(Records drawn from a dataset)
BEGIN

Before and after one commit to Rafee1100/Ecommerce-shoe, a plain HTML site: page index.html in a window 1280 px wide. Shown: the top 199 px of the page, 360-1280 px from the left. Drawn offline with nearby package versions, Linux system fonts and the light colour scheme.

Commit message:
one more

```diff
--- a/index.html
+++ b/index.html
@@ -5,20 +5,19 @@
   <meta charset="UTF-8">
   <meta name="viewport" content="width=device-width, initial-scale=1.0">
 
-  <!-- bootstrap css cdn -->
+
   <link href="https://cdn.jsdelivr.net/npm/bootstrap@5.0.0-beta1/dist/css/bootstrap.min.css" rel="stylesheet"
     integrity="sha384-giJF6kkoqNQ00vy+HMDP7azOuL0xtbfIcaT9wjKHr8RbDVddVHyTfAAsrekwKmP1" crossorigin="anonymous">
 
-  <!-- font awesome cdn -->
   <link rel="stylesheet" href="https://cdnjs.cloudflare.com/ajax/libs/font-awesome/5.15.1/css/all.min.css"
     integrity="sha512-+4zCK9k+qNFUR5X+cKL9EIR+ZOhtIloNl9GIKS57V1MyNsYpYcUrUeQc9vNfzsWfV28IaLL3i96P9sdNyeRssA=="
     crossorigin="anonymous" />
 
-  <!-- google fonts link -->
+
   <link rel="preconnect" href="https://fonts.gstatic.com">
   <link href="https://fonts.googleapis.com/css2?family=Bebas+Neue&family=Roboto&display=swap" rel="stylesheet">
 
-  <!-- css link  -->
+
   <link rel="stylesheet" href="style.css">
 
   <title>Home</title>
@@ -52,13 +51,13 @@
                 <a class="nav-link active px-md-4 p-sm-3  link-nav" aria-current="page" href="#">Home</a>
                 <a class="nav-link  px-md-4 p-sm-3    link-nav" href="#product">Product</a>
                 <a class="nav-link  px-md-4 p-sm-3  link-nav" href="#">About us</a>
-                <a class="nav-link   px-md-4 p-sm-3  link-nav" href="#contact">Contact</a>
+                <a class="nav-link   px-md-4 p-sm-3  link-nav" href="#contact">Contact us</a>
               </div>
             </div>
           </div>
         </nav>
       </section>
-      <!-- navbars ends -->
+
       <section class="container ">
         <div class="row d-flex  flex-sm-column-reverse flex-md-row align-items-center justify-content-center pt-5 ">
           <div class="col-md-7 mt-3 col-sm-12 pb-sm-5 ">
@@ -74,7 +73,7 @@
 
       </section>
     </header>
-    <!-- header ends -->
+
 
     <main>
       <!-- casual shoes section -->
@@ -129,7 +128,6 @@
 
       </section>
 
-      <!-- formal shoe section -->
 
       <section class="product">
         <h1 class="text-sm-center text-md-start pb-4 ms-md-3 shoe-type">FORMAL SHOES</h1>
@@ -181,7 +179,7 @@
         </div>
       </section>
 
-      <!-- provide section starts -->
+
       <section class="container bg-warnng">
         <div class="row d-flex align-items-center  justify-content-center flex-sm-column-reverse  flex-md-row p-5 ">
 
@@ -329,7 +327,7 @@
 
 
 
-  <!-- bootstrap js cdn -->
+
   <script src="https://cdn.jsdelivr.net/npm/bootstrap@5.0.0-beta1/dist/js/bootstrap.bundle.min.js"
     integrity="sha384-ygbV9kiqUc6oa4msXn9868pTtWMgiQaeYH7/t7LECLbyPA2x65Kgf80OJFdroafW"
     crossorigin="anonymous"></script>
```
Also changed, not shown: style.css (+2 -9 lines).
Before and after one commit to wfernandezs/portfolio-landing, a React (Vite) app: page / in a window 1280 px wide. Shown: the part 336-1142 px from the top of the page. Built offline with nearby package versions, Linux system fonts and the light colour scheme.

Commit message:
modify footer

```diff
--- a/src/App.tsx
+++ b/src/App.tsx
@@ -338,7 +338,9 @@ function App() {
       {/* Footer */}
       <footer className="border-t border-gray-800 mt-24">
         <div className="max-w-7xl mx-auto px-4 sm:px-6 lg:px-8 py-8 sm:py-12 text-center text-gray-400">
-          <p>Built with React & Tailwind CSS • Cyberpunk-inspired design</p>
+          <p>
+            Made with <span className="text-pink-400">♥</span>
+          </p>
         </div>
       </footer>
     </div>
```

END

Task prompt | All of the records above are to be repeated exactly.

Task answer |
Before and after one commit to Rafee1100/Ecommerce-shoe, a plain HTML site: page index.html in a window 1280 px wide. Shown: the top 199 px of the page, 360-1280 px from the left. Drawn offline with nearby package versions, Linux system fonts and the light colour scheme.

Commit message:
one more

```diff
--- a/index.html
+++ b/index.html
@@ -5,20 +5,19 @@
   <meta charset="UTF-8">
   <meta name="viewport" content="width=device-width, initial-scale=1.0">
 
-  <!-- bootstrap css cdn -->
+
   <link href="https://cdn.jsdelivr.net/npm/bootstrap@5.0.0-beta1/dist/css/bootstrap.min.css" rel="stylesheet"
     integrity="sha384-giJF6kkoqNQ00vy+HMDP7azOuL0xtbfIcaT9wjKHr8RbDVddVHyTfAAsrekwKmP1" crossorigin="anonymous">
 
-  <!-- font awesome cdn -->
   <link rel="stylesheet" href="https://cdnjs.cloudflare.com/ajax/libs/font-awesome/5.15.1/css/all.min.css"
     integrity="sha512-+4zCK9k+qNFUR5X+cKL9EIR+ZOhtIloNl9GIKS57V1MyNsYpYcUrUeQc9vNfzsWfV28IaLL3i96P9sdNyeRssA=="
     crossorigin="anonymous" />
 
-  <!-- google fonts link -->
+
   <link rel="preconnect" href="https://fonts.gstatic.com">
   <link href="https://fonts.googleapis.com/css2?family=Bebas+Neue&family=Roboto&display=swap" rel="stylesheet">
 
-  <!-- css link  -->
+
   <link rel="stylesheet" href="style.css">
 
   <title>Home</title>
@@ -52,13 +51,13 @@
                 <a class="nav-link active px-md-4 p-sm-3  link-nav" aria-current="page" href="#">Home</a>
                 <a class="nav-link  px-md-4 p-sm-3    link-nav" href="#product">Product</a>
                 <a class="nav-link  px-md-4 p-sm-3  link-nav" href="#">About us</a>
-                <a class="nav-link   px-md-4 p-sm-3  link-nav" href="#contact">Contact</a>
+                <a class="nav-link   px-md-4 p-sm-3  link-nav" href="#contact">Contact us</a>
               </div>
             </div>
           </div>
         </nav>
       </section>
-      <!-- navbars ends -->
+
       <section class="container ">
         <div class="row d-flex  flex-sm-column-reverse flex-md-row align-items-center justify-content-center pt-5 ">
           <div class="col-md-7 mt-3 col-sm-12 pb-sm-5 ">
@@ -74,7 +73,7 @@
 
       </section>
     </header>
-    <!-- header ends -->
+
 
     <main>
       <!-- casual shoes section -->
@@ -129,7 +128,6 @@
 
       </section>
 
-      <!-- formal shoe section -->
 
       <section class="product">
         <h1 class="text-sm-center text-md-start pb-4 ms-md-3 shoe-type">FORMAL SHOES</h1>
@@ -181,7 +179,7 @@
         </div>
       </section>
 
-      <!-- provide section starts -->
+
       <section class="container bg-warnng">
         <div class="row d-flex align-items-center  justify-content-center flex-sm-column-reverse  flex-md-row p-5 ">
 
@@ -329,7 +327,7 @@
 
 
 
-  <!-- bootstrap js cdn -->
+
   <script src="https://cdn.jsdelivr.net/npm/bootstrap@5.0.0-beta1/dist/js/bootstrap.bundle.min.js"
     integrity="sha384-ygbV9kiqUc6oa4msXn9868pTtWMgiQaeYH7/t7LECLbyPA2x65Kgf80OJFdroafW"
     crossorigin="anonymous"></script>
```
Also changed, not shown: style.css (+2 -9 lines).
Before and after one commit to wfernandezs/portfolio-landing, a React (Vite) app: page / in a window 1280 px wide. Shown: the part 336-1142 px from the top of the page. Built offline with nearby package versions, Linux system fonts and the light colour scheme.

Commit message:
modify footer

```diff
--- a/src/App.tsx
+++ b/src/App.tsx
@@ -338,7 +338,9 @@ function App() {
       {/* Footer */}
       <footer className="border-t border-gray-800 mt-24">
         <div className="max-w-7xl mx-auto px-4 sm:px-6 lg:px-8 py-8 sm:py-12 text-center text-gray-400">
-          <p>Built with React & Tailwind CSS • Cyberpunk-inspired design</p>
+          <p>
+            Made with <span className="text-pink-400">♥</span>
+          </p>
         </div>
       </footer>
     </div>
```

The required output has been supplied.